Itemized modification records
########
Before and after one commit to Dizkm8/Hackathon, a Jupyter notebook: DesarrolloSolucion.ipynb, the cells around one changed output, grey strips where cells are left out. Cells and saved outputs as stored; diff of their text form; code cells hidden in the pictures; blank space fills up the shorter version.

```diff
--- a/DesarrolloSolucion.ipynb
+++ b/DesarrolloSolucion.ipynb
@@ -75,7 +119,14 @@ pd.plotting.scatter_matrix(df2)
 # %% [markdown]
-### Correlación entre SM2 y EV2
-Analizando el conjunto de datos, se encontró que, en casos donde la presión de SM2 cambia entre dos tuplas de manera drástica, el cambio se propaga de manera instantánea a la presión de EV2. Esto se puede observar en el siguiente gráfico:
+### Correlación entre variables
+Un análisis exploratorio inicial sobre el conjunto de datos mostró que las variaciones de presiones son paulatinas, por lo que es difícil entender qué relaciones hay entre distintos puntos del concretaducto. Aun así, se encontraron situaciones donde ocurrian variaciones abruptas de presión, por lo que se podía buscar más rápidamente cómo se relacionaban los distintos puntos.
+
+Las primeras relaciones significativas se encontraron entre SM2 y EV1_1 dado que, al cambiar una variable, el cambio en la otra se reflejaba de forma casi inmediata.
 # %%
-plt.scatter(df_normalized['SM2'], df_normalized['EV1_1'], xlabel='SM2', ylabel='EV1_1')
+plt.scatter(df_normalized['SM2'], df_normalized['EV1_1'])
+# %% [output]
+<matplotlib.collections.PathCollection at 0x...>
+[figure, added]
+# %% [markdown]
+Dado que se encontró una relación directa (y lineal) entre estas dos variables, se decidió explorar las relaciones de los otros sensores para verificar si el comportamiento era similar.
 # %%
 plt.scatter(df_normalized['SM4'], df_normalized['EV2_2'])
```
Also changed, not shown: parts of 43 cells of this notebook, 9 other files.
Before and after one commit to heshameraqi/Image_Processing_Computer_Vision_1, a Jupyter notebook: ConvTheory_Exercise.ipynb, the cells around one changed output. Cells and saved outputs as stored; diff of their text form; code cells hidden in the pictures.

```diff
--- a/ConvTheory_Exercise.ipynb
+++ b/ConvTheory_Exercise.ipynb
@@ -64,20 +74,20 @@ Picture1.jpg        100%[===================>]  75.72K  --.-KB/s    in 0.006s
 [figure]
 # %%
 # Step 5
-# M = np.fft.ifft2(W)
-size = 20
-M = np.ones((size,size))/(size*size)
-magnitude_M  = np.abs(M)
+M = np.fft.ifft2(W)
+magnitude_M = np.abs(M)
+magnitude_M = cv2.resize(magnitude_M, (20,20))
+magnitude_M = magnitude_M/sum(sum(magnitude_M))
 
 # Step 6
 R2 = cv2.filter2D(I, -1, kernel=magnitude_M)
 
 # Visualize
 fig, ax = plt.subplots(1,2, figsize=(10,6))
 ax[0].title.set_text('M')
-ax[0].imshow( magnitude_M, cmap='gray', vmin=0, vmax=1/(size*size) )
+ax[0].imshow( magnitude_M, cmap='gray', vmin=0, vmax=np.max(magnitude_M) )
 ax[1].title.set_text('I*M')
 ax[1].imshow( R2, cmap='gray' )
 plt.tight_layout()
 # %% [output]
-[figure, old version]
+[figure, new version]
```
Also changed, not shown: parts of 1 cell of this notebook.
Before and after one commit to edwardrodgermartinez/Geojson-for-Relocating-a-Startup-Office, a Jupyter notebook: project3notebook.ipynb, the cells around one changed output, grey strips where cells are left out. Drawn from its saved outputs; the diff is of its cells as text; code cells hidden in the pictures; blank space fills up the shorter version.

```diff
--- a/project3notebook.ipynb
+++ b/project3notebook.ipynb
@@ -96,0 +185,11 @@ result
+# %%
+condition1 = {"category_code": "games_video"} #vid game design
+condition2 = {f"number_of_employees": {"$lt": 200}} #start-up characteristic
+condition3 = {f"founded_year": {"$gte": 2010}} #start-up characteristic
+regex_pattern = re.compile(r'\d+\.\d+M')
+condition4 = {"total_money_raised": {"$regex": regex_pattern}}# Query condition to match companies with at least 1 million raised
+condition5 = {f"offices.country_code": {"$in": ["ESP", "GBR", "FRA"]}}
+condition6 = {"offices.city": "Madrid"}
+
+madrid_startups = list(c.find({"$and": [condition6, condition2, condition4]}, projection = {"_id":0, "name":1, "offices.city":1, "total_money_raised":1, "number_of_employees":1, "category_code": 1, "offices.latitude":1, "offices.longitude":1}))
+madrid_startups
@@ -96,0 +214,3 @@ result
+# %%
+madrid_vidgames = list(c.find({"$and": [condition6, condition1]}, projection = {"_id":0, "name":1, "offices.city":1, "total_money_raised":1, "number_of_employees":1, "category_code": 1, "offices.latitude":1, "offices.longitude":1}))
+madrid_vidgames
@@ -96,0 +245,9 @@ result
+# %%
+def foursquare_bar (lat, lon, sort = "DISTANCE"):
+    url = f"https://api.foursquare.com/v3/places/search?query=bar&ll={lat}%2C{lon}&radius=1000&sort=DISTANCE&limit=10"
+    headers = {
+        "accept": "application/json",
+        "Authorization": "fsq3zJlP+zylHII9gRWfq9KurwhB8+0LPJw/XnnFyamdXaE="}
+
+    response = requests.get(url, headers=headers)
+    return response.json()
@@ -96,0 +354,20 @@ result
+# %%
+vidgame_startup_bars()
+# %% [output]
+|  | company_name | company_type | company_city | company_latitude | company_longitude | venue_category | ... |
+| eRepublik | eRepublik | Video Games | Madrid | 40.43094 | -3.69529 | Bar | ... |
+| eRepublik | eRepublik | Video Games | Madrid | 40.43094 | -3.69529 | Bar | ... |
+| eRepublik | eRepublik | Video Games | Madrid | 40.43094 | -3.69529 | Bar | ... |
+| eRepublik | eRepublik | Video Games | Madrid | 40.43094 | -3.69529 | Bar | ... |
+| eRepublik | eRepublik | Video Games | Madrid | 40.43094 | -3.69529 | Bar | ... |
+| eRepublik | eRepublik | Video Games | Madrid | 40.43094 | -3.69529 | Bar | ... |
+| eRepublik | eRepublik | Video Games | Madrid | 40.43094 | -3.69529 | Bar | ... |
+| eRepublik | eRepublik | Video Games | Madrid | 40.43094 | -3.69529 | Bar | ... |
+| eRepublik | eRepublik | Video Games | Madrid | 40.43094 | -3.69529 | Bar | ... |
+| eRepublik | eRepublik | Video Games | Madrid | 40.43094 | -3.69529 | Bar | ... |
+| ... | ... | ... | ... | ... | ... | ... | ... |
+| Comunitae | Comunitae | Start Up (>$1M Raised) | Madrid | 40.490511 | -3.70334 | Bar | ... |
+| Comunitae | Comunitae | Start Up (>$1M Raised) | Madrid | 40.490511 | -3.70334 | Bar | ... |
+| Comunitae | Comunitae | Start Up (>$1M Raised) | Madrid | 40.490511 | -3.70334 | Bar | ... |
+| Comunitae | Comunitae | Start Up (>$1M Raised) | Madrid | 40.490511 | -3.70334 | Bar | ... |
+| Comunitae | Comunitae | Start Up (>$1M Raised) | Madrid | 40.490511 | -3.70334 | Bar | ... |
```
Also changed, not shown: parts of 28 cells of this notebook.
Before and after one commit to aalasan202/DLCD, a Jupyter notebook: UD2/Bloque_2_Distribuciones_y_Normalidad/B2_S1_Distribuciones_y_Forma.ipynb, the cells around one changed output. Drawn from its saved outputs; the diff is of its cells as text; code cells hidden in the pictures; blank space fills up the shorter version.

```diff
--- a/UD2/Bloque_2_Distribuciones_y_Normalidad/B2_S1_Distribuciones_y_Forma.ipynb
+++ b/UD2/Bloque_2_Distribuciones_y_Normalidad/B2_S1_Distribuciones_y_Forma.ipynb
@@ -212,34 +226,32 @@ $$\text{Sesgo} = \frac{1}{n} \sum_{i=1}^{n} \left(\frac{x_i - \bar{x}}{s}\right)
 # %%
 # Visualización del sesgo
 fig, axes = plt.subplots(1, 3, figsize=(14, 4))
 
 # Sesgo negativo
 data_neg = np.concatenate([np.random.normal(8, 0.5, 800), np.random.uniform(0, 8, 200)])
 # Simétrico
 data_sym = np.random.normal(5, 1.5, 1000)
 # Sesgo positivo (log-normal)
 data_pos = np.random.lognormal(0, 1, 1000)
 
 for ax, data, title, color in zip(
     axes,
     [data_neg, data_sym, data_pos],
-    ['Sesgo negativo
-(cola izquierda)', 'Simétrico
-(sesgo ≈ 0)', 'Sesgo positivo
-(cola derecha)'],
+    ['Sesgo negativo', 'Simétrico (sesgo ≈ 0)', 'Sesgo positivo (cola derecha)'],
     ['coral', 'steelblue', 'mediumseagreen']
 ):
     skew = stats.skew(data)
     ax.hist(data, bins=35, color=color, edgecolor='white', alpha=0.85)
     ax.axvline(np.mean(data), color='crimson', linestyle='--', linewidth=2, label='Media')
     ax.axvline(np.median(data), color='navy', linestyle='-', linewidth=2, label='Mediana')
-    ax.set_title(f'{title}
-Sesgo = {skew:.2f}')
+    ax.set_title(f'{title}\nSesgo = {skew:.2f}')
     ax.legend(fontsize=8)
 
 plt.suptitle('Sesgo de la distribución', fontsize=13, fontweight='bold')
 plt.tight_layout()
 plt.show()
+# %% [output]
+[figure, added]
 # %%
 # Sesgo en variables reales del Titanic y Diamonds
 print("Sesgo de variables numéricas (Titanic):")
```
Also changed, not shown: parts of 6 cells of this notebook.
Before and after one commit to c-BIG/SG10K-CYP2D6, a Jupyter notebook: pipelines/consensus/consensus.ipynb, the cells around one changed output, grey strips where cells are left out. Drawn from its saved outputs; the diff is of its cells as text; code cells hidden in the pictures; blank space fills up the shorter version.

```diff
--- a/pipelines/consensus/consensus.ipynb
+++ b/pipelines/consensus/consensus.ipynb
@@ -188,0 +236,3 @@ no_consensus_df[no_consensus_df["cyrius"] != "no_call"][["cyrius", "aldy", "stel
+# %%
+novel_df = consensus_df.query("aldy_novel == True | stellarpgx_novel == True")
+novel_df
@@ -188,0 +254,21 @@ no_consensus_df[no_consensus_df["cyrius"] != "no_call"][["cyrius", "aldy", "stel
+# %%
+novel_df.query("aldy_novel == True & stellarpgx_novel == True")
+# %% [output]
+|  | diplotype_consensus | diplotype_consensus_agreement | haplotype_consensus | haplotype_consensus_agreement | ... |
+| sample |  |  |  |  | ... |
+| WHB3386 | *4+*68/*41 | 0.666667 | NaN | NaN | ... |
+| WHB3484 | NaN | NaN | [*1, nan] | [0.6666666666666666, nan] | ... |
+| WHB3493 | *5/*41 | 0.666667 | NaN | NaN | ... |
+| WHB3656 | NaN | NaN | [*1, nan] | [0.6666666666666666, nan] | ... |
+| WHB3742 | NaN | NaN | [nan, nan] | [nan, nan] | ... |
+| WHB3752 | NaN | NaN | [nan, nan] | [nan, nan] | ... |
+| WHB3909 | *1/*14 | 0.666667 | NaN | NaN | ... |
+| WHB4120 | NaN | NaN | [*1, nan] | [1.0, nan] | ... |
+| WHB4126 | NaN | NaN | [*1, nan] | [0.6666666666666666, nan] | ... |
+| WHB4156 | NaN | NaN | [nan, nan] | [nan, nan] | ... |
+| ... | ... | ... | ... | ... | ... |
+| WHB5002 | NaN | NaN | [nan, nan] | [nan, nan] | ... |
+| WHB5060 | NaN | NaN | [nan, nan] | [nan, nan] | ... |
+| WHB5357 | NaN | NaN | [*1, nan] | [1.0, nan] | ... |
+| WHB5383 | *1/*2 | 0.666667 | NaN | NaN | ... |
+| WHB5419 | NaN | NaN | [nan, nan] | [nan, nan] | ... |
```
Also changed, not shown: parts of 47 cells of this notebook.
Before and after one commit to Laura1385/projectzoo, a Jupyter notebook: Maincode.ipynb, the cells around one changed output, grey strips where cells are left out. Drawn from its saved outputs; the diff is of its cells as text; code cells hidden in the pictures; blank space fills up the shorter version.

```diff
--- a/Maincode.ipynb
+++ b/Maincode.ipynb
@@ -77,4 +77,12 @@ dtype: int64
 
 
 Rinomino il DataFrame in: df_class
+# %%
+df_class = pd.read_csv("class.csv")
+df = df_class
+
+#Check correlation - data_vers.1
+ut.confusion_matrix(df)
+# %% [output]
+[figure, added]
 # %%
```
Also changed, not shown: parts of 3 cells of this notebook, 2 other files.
########
Task statement :: Each line of the data in which the string "axvline" appears needs to be copied.

Response for this exercise ::
     ax.axvline(np.mean(data), color='crimson', linestyle='--', linewidth=2, label='Media')
     ax.axvline(np.median(data), color='navy', linestyle='-', linewidth=2, label='Mediana')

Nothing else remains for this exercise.